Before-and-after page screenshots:
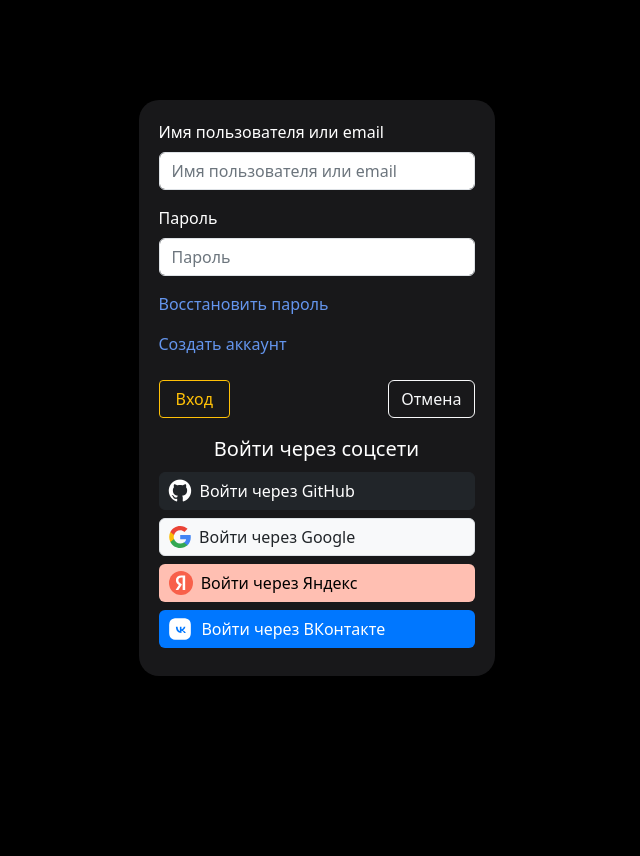
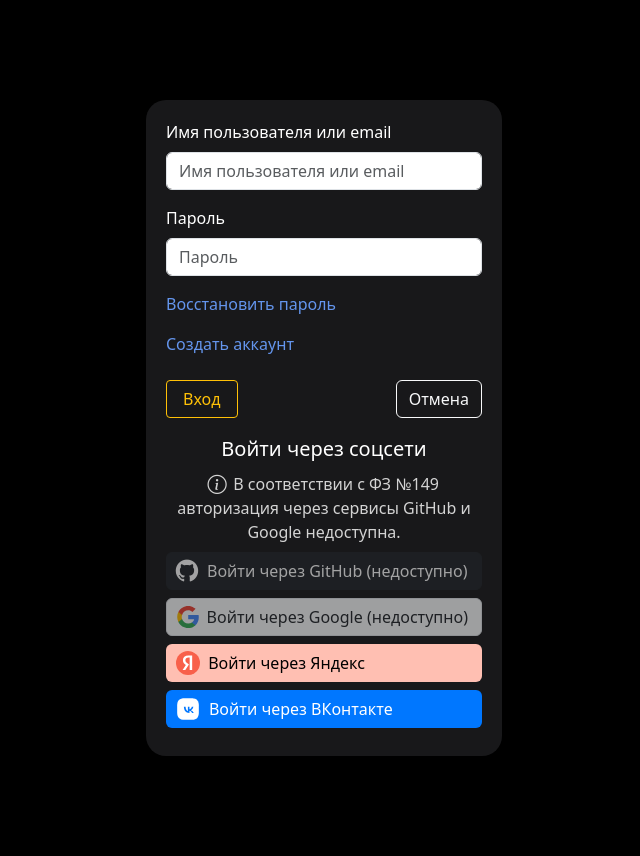
Before and after one commit to mikhail-sakulin/django-studyoverflow, a Django app: template studyoverflow/users/templates/users/login.html in a window 1280 px wide. Shown: the whole page, without its empty margins (316-956 px from the left). Before the commit the page ends 676 px from the top, so only its background shows below. Run offline with Django 5.2, Linux system fonts and the light colour scheme; the template is opened without the code that fills it: values that come from a table or form of the project are taken from there, others are empty; parts of the project's set-up code (start-up, migrations or seed data) failed here and were passed over; some libraries are stand-ins or nearby versions.

Commit message:
feat(auth): disable GitHub and Google OAuth login per Federal Law No. 149
- Replace GitHub and Google login buttons with disabled state.
- Add info message on login page.
- Remove two URL routes for OAuth GitHub and Google.

```diff
--- a/studyoverflow/users/static/users/css/login.css
+++ b/studyoverflow/users/static/users/css/login.css
@@ -48,3 +48,13 @@
     filter: brightness(0.95);
     border: 0;
 }
+
+.text-lightgray {
+    color: lightgray;
+}
+
+.btn-disabled {
+    opacity: 0.6;
+    cursor: default;
+    pointer-events: none;
+}
--- a/studyoverflow/users/templates/users/_auth_base.html
+++ b/studyoverflow/users/templates/users/_auth_base.html
@@ -12,7 +12,9 @@
 
   <meta name="viewport" content="width=device-width, initial-scale=1.0">
 
-  <link href="https://cdn.jsdelivr.net/npm/bootstrap@5.3.8/dist/css/bootstrap.min.css" rel="stylesheet" integrity="sha384-sRIl4kxILFvY47J16cr9ZwB07vP4J8+LH7qKQnuqkuIAvNWLzeN8tE5YBujZqJLB" crossorigin="anonymous">  <link type="text/css" rel="stylesheet" href="{% static 'navigation/css/base.css' %}">
+  <link href="https://cdn.jsdelivr.net/npm/bootstrap@5.3.8/dist/css/bootstrap.min.css" rel="stylesheet" integrity="sha384-sRIl4kxILFvY47J16cr9ZwB07vP4J8+LH7qKQnuqkuIAvNWLzeN8tE5YBujZqJLB" crossorigin="anonymous">
+
+  <link rel="stylesheet" href="https://cdn.jsdelivr.net/npm/bootstrap-icons@1.3.0/font/bootstrap-icons.css">
 
   <link type="text/css" rel="stylesheet" href="{% static 'users/css/auth_base.css' %}">
 
--- a/studyoverflow/users/templates/users/login.html
+++ b/studyoverflow/users/templates/users/login.html
@@ -57,23 +57,19 @@
             Войти через соцсети
         </div>
 
+        <span class="text-lightgray">
+          <i class="bi bi-info-circle lh-1 me-1" style="display: inline-block; scale: 1.2"></i>
+          В соответствии с ФЗ №149 авторизация через сервисы GitHub и Google недоступна.
+        </span>
+
         {# GitHub #}
-        <form action="{% url 'github_login' %}" method="post">
-          {% csrf_token %}
-          <input type="hidden" name="next" value="{{ request.GET.next|default:'/' }}">
-
-          <button type="submit" class="btn btn-dark align-items-center d-flex gap-2 w-100">
-            <i class="bi bi-github" style="scale: 1.4"></i>
-            <span class="ms-1">Войти через GitHub</span>
-          </button>
-        </form>
+        <div class="btn btn-dark btn-disabled align-items-center d-flex gap-2 w-100">
+          <i class="bi bi-github lh-1" style="scale: 1.4"></i>
+          <span class="ms-1">Войти через GitHub (недоступно)</span>
+        </div>
 
         {# Google #}
-        <form action="{% url 'google_login' %}" method="post">
-          {% csrf_token %}
-          <input type="hidden" name="next" value="{{ request.GET.next|default:'/' }}">
-
-          <button type="submit" class="btn btn-light text-dark align-items-center d-flex gap-2 w-100 border"
+        <div class="btn btn-light btn-disabled text-dark align-items-center d-flex gap-2 w-100 border"
                 style="border-color: #dadce0;">
           <svg style="margin-left: -0.15rem" width="22" height="22" viewBox="8 8 16 16" fill="none" xmlns="http://www.w3.org/2000/svg">
             <path fill-rule="evenodd" clip-rule="evenodd" d="M23.8299 16.1823C23.8299 15.615 23.779 15.0695 23.6845 14.5459H16.1499V17.6405H20.4554C20.2699 18.6405 19.7063 19.4877 18.859 20.055V22.0623H21.4445C22.9572 20.6695 23.8299 18.6186 23.8299 16.1823Z" fill="#4285F4"></path>
@@ -81,9 +77,8 @@
             <path fill-rule="evenodd" clip-rule="evenodd" d="M11.6735 17.52C11.5135 17.04 11.4226 16.5272 11.4226 16C11.4226 15.4727 11.5135 14.96 11.6735 14.48V12.4072H9.00081C8.45899 13.4872 8.1499 14.709 8.1499 16C8.1499 17.2909 8.45899 18.5127 9.00081 19.5927L11.6735 17.52Z" fill="#FBBC05"></path>
             <path fill-rule="evenodd" clip-rule="evenodd" d="M16.1496 11.1818C17.3241 11.1818 18.3787 11.5855 19.2078 12.3782L21.5023 10.0836C20.1169 8.79273 18.306 8 16.1496 8C13.0223 8 10.3169 9.79273 9.00049 12.4073L11.6732 14.48C12.3023 12.5891 14.066 11.1818 16.1496 11.1818Z" fill="#EA4335"></path>
           </svg>
-            <span >Войти через Google</span>
-          </button>
-        </form>
+          <span>Войти через Google (недоступно)</span>
+        </div>
 
         {# Yandex #}
         <form action="{% url 'yandex_login' %}" method="post">
--- a/studyoverflow/users/templates/users/user_list.html
+++ b/studyoverflow/users/templates/users/user_list.html
@@ -20,7 +20,7 @@
 
 {% block content %}
 
-  <div class="container my-5">
+  <div class="container mt-5 mb-4">
 
     <h3 class="text-white text-center mb-4">
       Пользователи
```
Also changed, not shown: studyoverflow/users/urls_socialaccount.py (+23 -14 lines). Lines whose indentation alone changed are shown as unchanged.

* _Activity_: Your task is to return each line of the data above that contains the string "text".

* _Response_:
+.text-lightgray {
-  <link href="https://cdn.jsdelivr.net/npm/bootstrap@5.3.8/dist/css/bootstrap.min.css" rel="stylesheet" integrity="sha384-sRIl4kxILFvY47J16cr9ZwB07vP4J8+LH7qKQnuqkuIAvNWLzeN8tE5YBujZqJLB" crossorigin="anonymous">  <link type="text/css" rel="stylesheet" href="{% static 'navigation/css/base.css' %}">
   <link type="text/css" rel="stylesheet" href="{% static 'users/css/auth_base.css' %}">
+        <span class="text-lightgray">
-          <button type="submit" class="btn btn-light text-dark align-items-center d-flex gap-2 w-100 border"
+        <div class="btn btn-light btn-disabled text-dark align-items-center d-flex gap-2 w-100 border"
     <h3 class="text-white text-center mb-4">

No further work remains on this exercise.